§ **WHAT TO PRODUCE**: Although the entries contain pictures, copy only their text, exactly as written.

GIVEN RECORDS Block Start

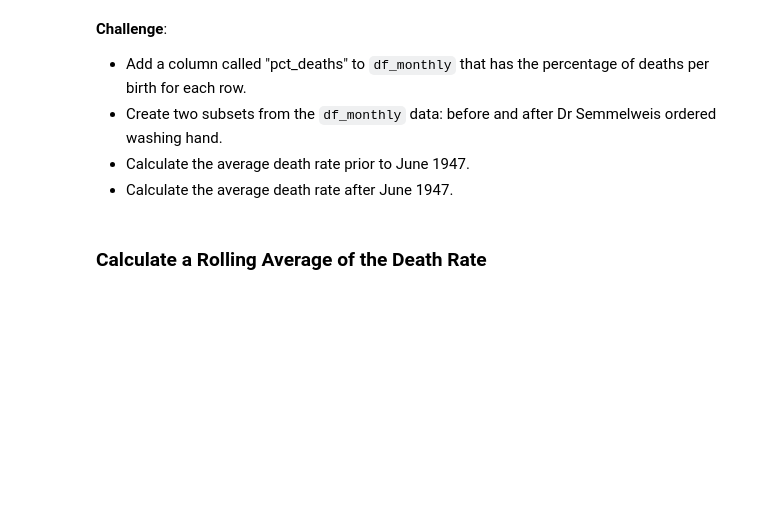
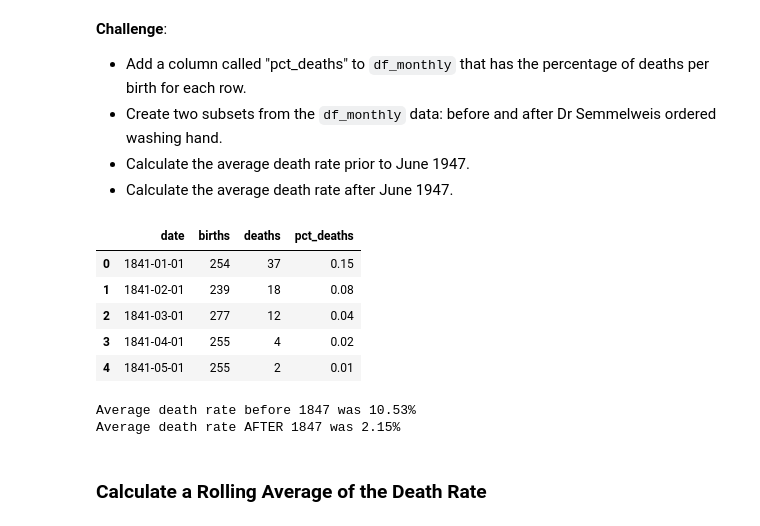
Before and after one commit to PuddiPuddi96/Python, a Jupyter notebook: 100-days-of-code/day-80/notebooks/Dr_Semmelweis_Handwashing_Discovery.ipynb, the cells around one changed output. Drawn from its saved outputs; the diff is of its cells as text; code cells hidden in the pictures; blank space fills up the shorter version.

```diff
--- a/100-days-of-code/day-80/notebooks/Dr_Semmelweis_Handwashing_Discovery.ipynb
+++ b/100-days-of-code/day-80/notebooks/Dr_Semmelweis_Handwashing_Discovery.ipynb
@@ -278,3 +278,13 @@ handwashing_start = pd.to_datetime('1847-06-01')
 * Create two subsets from the `df_monthly` data: before and after Dr Semmelweis ordered washing hand.
 * Calculate the average death rate prior to June 1947.
 * Calculate the average death rate after June 1947.
+# %%
+df_monthly['pct_deaths'] = df_monthly.deaths/df_monthly.births
+df_monthly.head()
+# %% [output]
+|  | date | births | deaths | pct_deaths |
+| 0 | 1841-01-01 | 254 | 37 | 0.15 |
+| 1 | 1841-02-01 | 239 | 18 | 0.08 |
+| 2 | 1841-03-01 | 277 | 12 | 0.04 |
+| 3 | 1841-04-01 | 255 | 4 | 0.02 |
+| 4 | 1841-05-01 | 255 | 2 | 0.01 |
@@ -281,3 +294,12 @@ handwashing_start = pd.to_datetime('1847-06-01')
+# %%
+bw_rate = before_washing.deaths.sum() / before_washing.births.sum() * 100
+aw_rate = after_washing.deaths.sum() / after_washing.births.sum() * 100
+
+print(f'Average death rate before 1847 was {bw_rate:.4}%')
+print(f'Average death rate AFTER 1847 was {aw_rate:.3}%')
+# %% [output]
+Average death rate before 1847 was 10.53%
+Average death rate AFTER 1847 was 2.15%
 # %% [markdown]
 ### Calculate a Rolling Average of the Death Rate
 # %% [markdown]
```
Also changed, not shown: parts of 3 cells of this notebook.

GIVEN RECORDS Block End

§ **RESPONSE TO THE EXERCISE**:
Before and after one commit to PuddiPuddi96/Python, a Jupyter notebook: 100-days-of-code/day-80/notebooks/Dr_Semmelweis_Handwashing_Discovery.ipynb, the cells around one changed output. Drawn from its saved outputs; the diff is of its cells as text; code cells hidden in the pictures; blank space fills up the shorter version.

```diff
--- a/100-days-of-code/day-80/notebooks/Dr_Semmelweis_Handwashing_Discovery.ipynb
+++ b/100-days-of-code/day-80/notebooks/Dr_Semmelweis_Handwashing_Discovery.ipynb
@@ -278,3 +278,13 @@ handwashing_start = pd.to_datetime('1847-06-01')
 * Create two subsets from the `df_monthly` data: before and after Dr Semmelweis ordered washing hand.
 * Calculate the average death rate prior to June 1947.
 * Calculate the average death rate after June 1947.
+# %%
+df_monthly['pct_deaths'] = df_monthly.deaths/df_monthly.births
+df_monthly.head()
+# %% [output]
+|  | date | births | deaths | pct_deaths |
+| 0 | 1841-01-01 | 254 | 37 | 0.15 |
+| 1 | 1841-02-01 | 239 | 18 | 0.08 |
+| 2 | 1841-03-01 | 277 | 12 | 0.04 |
+| 3 | 1841-04-01 | 255 | 4 | 0.02 |
+| 4 | 1841-05-01 | 255 | 2 | 0.01 |
@@ -281,3 +294,12 @@ handwashing_start = pd.to_datetime('1847-06-01')
+# %%
+bw_rate = before_washing.deaths.sum() / before_washing.births.sum() * 100
+aw_rate = after_washing.deaths.sum() / after_washing.births.sum() * 100
+
+print(f'Average death rate before 1847 was {bw_rate:.4}%')
+print(f'Average death rate AFTER 1847 was {aw_rate:.3}%')
+# %% [output]
+Average death rate before 1847 was 10.53%
+Average death rate AFTER 1847 was 2.15%
 # %% [markdown]
 ### Calculate a Rolling Average of the Death Rate
 # %% [markdown]
```
Also changed, not shown: parts of 3 cells of this notebook.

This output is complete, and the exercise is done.